• [What is needed]
State the number of lines in the listing below that contain the word "Stem", and nothing besides.

• [Given data]

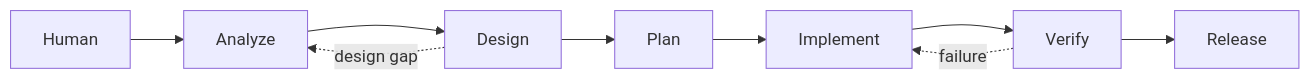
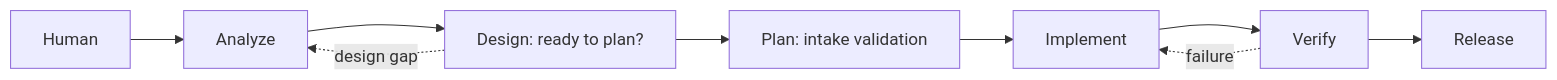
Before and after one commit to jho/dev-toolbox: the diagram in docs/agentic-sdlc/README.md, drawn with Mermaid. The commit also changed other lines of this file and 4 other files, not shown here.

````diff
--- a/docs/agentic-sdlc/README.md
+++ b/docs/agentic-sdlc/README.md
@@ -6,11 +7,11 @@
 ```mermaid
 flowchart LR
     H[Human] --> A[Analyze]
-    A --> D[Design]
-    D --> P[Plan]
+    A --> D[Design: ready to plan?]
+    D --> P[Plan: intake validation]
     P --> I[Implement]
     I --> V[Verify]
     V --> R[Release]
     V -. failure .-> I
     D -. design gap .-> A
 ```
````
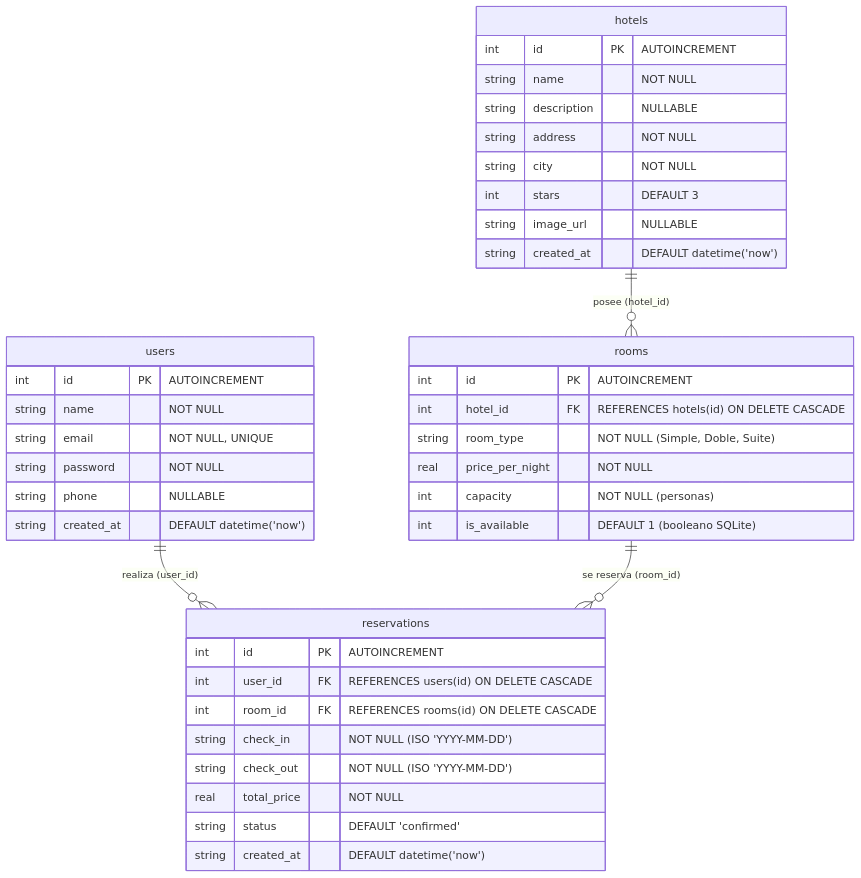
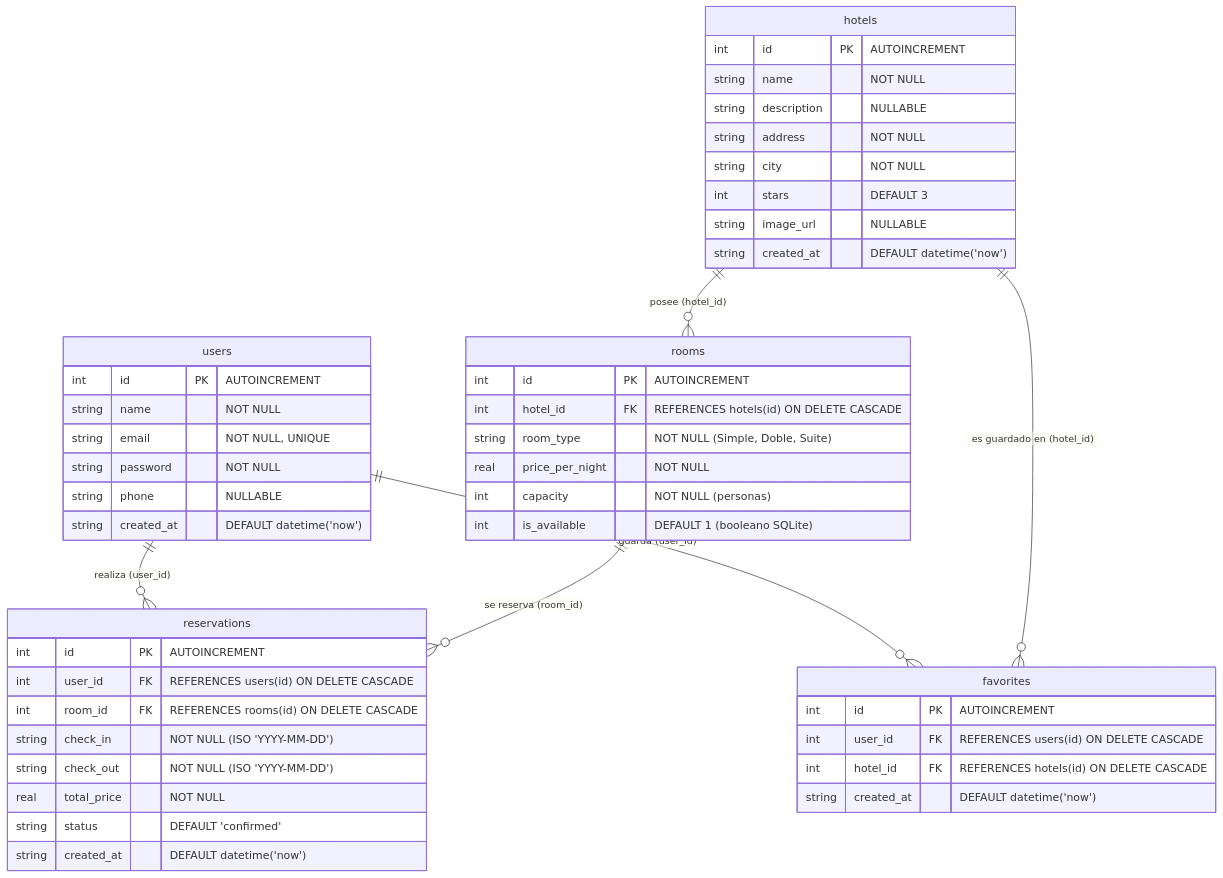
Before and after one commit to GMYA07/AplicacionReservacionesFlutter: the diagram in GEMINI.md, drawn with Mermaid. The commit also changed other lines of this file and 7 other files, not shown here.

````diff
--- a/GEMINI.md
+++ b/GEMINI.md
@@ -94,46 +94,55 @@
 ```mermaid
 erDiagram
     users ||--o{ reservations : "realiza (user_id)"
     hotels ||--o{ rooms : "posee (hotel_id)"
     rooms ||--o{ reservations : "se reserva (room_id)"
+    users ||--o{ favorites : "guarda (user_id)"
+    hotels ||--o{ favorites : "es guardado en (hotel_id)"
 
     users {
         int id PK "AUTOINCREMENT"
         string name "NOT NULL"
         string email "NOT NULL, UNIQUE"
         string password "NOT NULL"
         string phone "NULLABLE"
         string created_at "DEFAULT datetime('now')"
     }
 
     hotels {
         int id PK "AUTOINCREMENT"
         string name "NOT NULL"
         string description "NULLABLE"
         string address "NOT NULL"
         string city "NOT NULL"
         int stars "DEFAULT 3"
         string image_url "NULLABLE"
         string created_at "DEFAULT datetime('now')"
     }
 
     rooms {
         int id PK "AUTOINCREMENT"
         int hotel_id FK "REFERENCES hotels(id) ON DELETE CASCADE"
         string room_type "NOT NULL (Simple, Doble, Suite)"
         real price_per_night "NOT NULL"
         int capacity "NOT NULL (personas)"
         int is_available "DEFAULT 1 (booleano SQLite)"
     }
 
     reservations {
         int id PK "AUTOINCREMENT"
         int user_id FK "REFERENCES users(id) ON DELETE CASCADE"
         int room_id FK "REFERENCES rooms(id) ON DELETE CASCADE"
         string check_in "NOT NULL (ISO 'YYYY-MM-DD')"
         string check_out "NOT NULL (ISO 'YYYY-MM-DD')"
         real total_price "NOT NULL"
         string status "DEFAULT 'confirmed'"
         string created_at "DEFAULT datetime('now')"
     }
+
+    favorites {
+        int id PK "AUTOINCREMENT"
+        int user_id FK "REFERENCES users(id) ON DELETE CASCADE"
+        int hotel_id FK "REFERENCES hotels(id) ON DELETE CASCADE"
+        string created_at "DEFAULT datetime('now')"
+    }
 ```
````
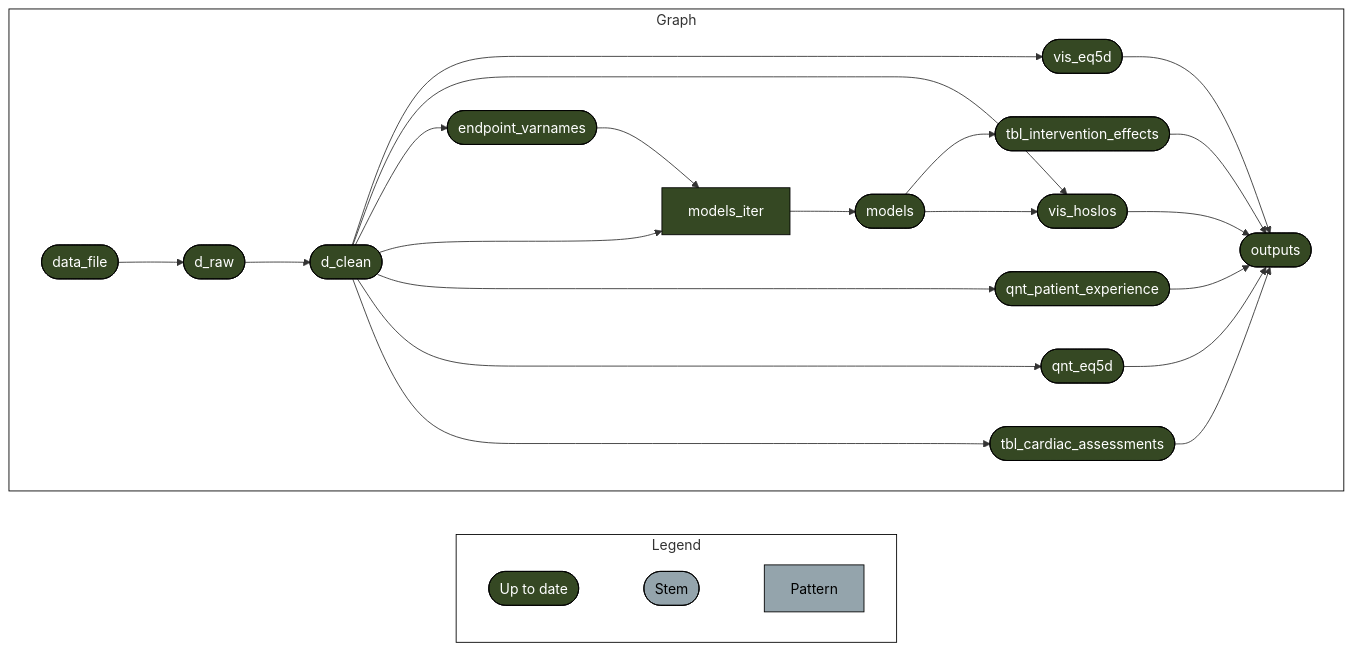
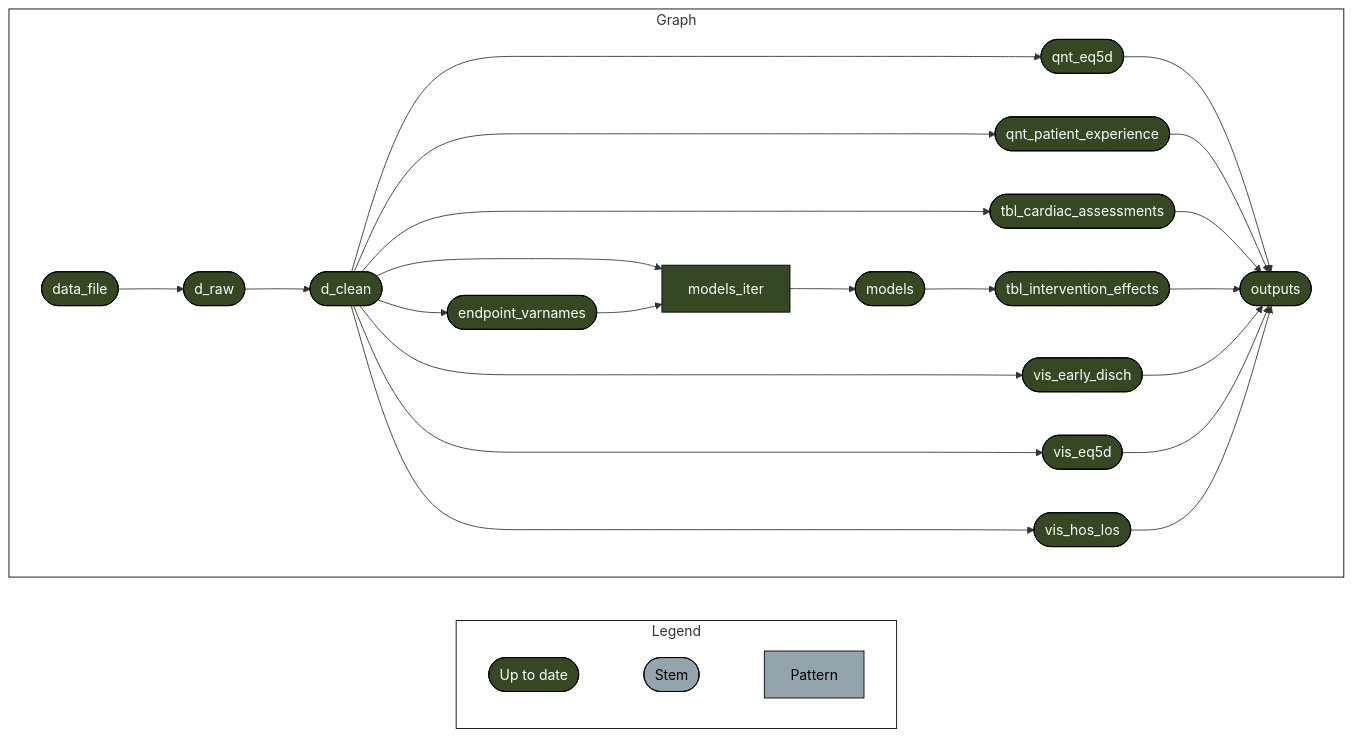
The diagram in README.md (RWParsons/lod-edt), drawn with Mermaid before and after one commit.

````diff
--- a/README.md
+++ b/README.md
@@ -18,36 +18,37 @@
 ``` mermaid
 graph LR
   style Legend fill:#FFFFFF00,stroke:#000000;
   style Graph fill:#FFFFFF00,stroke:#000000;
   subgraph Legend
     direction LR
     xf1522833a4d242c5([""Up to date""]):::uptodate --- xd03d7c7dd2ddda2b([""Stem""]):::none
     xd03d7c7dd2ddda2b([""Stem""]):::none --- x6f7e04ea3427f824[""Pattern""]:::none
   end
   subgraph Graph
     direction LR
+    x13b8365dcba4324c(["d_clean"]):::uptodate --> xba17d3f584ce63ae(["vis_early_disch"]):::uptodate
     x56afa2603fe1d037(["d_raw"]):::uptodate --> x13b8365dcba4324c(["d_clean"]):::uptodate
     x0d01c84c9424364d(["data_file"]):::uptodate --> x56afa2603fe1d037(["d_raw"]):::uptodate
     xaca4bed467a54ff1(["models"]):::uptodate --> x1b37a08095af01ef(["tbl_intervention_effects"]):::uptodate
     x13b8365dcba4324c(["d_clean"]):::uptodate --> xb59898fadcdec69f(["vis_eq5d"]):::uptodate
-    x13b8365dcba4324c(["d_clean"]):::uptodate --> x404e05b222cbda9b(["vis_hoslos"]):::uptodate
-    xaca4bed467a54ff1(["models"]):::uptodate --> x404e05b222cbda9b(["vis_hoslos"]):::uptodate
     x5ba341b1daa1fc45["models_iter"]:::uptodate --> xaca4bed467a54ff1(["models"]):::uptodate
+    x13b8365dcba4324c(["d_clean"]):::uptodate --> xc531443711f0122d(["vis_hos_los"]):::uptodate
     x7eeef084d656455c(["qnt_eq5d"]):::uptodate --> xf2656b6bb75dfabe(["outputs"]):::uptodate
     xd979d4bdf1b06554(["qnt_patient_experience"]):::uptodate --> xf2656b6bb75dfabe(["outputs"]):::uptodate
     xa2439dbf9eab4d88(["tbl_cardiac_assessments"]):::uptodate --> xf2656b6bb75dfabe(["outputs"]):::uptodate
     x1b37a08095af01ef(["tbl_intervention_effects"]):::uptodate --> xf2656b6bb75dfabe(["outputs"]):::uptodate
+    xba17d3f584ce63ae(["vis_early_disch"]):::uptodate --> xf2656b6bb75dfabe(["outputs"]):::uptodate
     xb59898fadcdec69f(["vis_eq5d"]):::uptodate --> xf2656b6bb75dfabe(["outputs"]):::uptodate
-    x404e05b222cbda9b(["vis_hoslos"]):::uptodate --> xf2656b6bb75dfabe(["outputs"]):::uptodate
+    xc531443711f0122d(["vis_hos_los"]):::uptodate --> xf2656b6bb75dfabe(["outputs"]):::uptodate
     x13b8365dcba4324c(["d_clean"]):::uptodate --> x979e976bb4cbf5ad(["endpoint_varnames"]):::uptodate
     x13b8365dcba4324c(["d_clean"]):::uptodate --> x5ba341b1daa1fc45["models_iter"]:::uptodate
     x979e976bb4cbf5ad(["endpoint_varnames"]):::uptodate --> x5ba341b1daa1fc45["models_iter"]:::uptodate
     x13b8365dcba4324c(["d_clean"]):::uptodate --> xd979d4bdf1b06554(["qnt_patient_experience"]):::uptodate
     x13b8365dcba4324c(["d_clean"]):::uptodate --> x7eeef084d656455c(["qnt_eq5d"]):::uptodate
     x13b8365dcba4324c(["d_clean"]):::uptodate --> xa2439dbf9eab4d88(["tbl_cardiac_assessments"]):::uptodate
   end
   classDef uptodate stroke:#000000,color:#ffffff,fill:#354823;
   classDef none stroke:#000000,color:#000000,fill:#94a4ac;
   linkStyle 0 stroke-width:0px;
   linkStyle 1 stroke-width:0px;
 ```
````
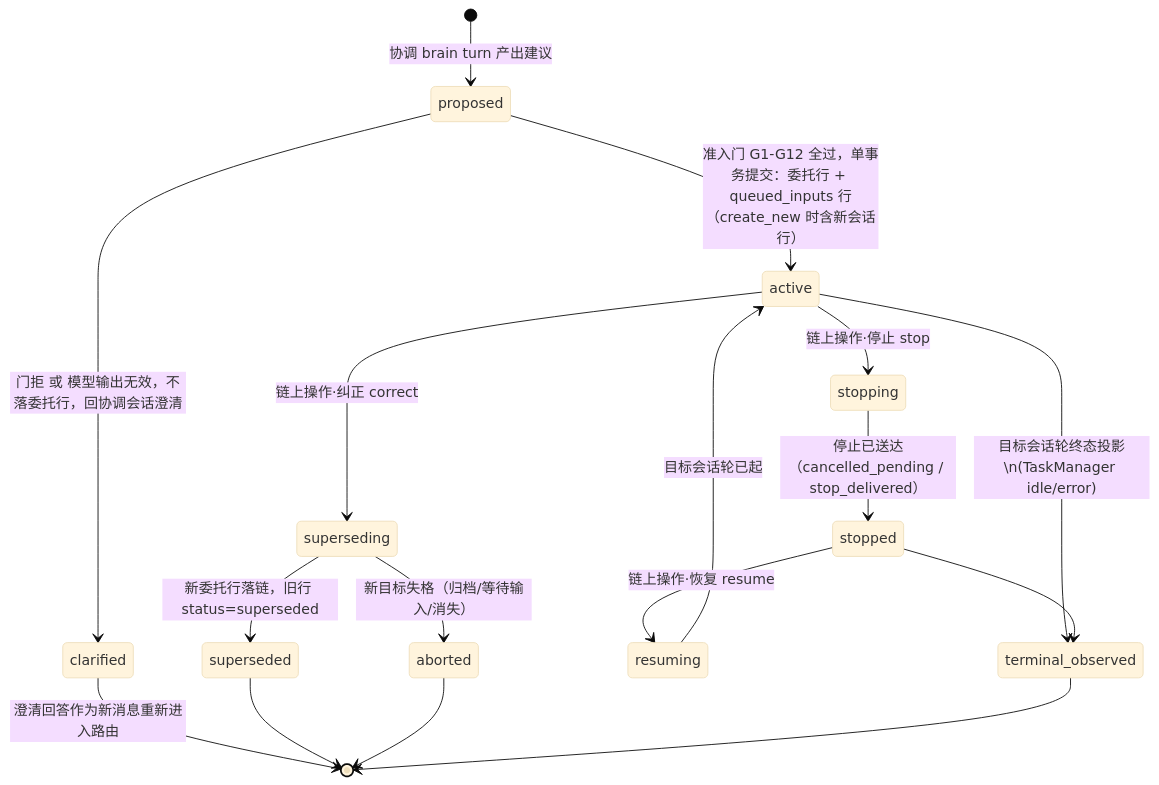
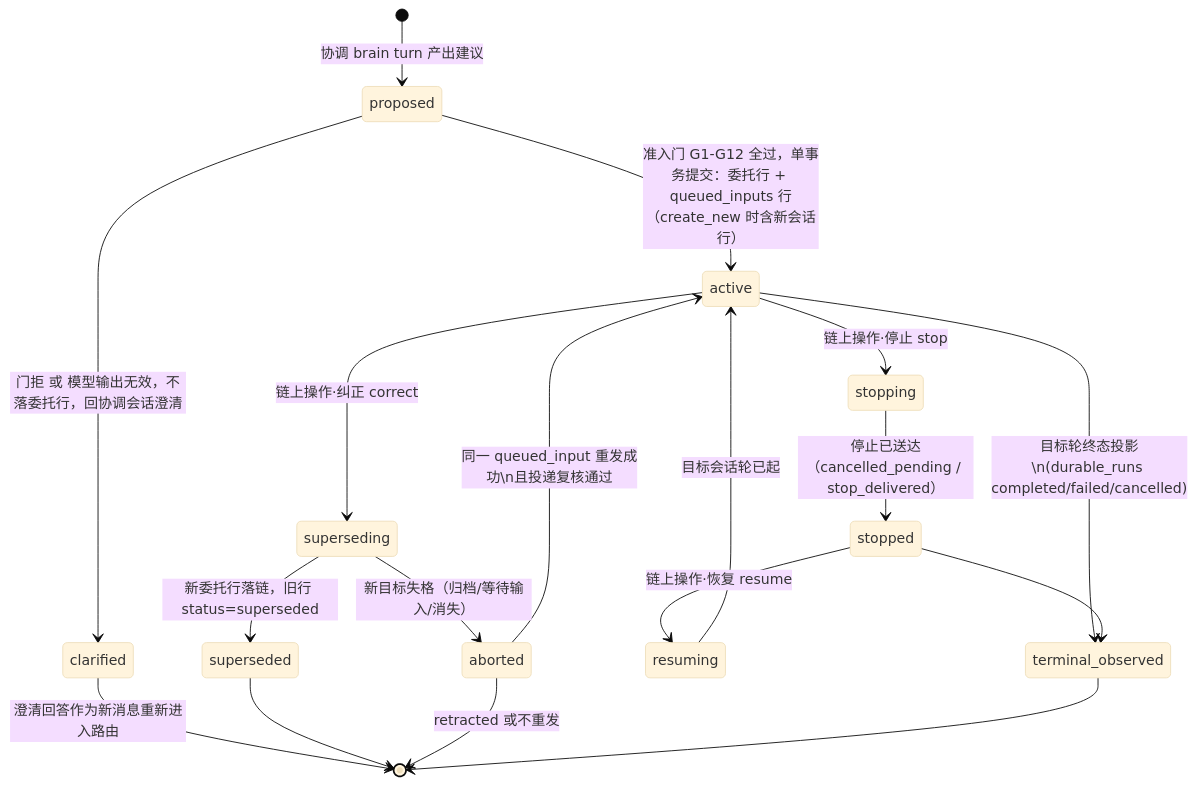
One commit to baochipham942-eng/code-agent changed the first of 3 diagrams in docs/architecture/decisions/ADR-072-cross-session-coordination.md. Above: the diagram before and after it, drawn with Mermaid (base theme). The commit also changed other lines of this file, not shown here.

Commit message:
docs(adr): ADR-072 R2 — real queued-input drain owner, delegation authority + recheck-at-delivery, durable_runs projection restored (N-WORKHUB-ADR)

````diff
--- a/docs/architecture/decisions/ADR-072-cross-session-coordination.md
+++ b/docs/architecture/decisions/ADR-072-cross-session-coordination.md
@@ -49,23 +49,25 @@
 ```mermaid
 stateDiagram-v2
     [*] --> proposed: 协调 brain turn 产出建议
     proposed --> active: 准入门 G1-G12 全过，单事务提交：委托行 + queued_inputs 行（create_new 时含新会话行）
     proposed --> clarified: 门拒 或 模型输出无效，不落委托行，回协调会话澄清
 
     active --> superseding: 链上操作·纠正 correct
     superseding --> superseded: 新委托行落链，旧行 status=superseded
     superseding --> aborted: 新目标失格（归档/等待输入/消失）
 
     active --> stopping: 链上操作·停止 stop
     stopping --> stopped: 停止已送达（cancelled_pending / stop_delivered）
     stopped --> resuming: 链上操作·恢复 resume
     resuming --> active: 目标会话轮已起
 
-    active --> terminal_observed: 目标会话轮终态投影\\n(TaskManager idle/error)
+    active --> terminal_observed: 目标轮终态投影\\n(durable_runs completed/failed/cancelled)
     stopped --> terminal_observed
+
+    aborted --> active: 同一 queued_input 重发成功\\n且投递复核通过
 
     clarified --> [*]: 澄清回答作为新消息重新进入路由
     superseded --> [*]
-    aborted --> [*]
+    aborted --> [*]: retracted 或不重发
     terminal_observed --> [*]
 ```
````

• [Solution]
2